Latest News

More public funding needed to raise preschool teaching standards

22 Mar 2013

More government-funded places in higher education are a critical factor in raising preschool teaching standards, according to NMIT's Head of Early Years Program, Dr Karina Davis.

Responding to details published in recent media reports regarding a government-funded national study into the quality of early education entitled E4Kids, Dr Davis says the early childhood profession needs more support if it's to meet the requirements of new national quality standards which came into effect on 1 January.

“The field has undergone rapid change in a short space of time. Everyone in the industry knows they need to move forward. There have been additional resources allocated. But there isn't enough funding for access to professional development or teacher education,” she says.

The introduction of the government's National Quality Framework will have a major impact on teacher qualifications and class ratios. One of the changes taking effect from next year will give every child access to at least 15 hours a week of preschool education from a teacher with a four-year degree.

But Dr Davis says there is already a shortage of kindergarten teachers and the new changes will only exacerbate this. “Unless we respond to the situation now, the industry won't be ready for the new reforms.”

Dr Davis heads up NMIT's (Northern Melbourne Institute of TAFE) new Bachelor of Education (Early Years) program. Based at NMIT's Preston campus, the degree program is designed to give students the specialist skills they need to adapt to the policy changes. The course is also set up to support qualification upgrades for early childhood educators.

NMIT teaching graduates will be better equipped to deal with contemporary classrooms with diverse cultural identities and language competencies. The course also trains students to recognise and cultivate opportunities for intentional teaching.

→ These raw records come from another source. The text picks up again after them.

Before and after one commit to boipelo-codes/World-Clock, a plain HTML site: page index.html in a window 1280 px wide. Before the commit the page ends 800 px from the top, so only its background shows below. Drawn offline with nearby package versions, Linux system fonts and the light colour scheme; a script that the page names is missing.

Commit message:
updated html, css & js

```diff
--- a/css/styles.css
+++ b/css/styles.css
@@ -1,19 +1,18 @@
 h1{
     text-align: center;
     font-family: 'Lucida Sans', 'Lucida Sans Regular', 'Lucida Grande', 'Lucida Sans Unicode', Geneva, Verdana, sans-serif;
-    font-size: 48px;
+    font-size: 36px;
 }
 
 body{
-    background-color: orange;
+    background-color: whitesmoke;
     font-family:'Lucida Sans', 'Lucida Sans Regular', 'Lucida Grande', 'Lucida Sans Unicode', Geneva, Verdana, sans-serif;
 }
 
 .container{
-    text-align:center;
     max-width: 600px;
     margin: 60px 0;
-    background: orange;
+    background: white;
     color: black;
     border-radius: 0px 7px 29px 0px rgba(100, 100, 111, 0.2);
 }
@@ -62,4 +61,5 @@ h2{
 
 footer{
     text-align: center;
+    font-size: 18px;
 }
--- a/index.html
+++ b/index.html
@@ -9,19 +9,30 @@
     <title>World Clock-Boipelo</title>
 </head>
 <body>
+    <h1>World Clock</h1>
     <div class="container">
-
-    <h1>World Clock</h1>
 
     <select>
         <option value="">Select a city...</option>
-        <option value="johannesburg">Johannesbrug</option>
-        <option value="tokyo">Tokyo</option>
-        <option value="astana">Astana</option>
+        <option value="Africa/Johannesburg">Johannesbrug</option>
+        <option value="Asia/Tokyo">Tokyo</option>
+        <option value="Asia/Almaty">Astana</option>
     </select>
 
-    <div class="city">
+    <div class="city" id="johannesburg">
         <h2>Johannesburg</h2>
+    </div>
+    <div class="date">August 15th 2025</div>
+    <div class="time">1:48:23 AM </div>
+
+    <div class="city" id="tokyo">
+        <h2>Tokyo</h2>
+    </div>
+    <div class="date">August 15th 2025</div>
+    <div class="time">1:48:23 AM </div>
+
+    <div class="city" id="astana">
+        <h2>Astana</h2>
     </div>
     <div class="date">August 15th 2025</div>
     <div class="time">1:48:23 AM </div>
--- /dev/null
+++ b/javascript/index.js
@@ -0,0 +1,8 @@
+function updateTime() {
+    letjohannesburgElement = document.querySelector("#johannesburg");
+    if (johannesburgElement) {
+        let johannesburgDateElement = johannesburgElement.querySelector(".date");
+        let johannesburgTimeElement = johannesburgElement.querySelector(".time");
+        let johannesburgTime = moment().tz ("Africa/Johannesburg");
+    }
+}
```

“We need courses that develop a teacher's ability to recognise opportunities for learning - those moments when they can start a discussion around things like nature, interactions and friendship. Because this course is newly developed it's more responsive to current industry needs and incorporates the latest research in our field,” said Dr Davis.

Samantha Nicolaou is one of 40 students who recently completed the first year of the program. She described it as an inspiring experience, thanks to the work placements and stimulating classroom environment. “We spend three days a week in class and two days on a placement. We get to spend a lot of time with kids in the environment that we will eventually work in. I love it,” she says.

The placements at childcare centres, kindergartens and primary schools are a major component of the course and continue for the four years of the program. One of the benefits is that students get a better understanding of intentional teaching in a practical setting.

Dr Davis says the NMIT course offers a way of teaching and connecting with students that's rare in other Higher Education institutions. “The level of learning, commitment and engagement we see in our students is influenced so positively as a result. They are thinking, reflecting and engaging in their roles in impressive ways,” she says.

For more information about the Bachelor of Education (Early Years) contact Dr Karina Davis on (03) 9269 1390.

Media enquiries should be directed to the NMIT Communications Officer, James Gardener, on (03) 92691579, 0413 483 182 or

Interview / Photo Opportunity

Media enquiries should be directed to the NMIT Communications Officer, James Gardener, on (03) 92691579, 0413 483 182 or

NMIT (Northern Melbourne Institute of TAFE) - Situated on six campuses and six training centres throughout Melbourne's north plus a regional campus at Ararat, NMIT delivers vocational training, higher education and lifelong learning capabilities for a global workforce. NMIT forges partnerships with community, industry and government to produce practical, solution orientated graduates capable of making meaningful contributions to their chosen field of endeavour.

Related News Items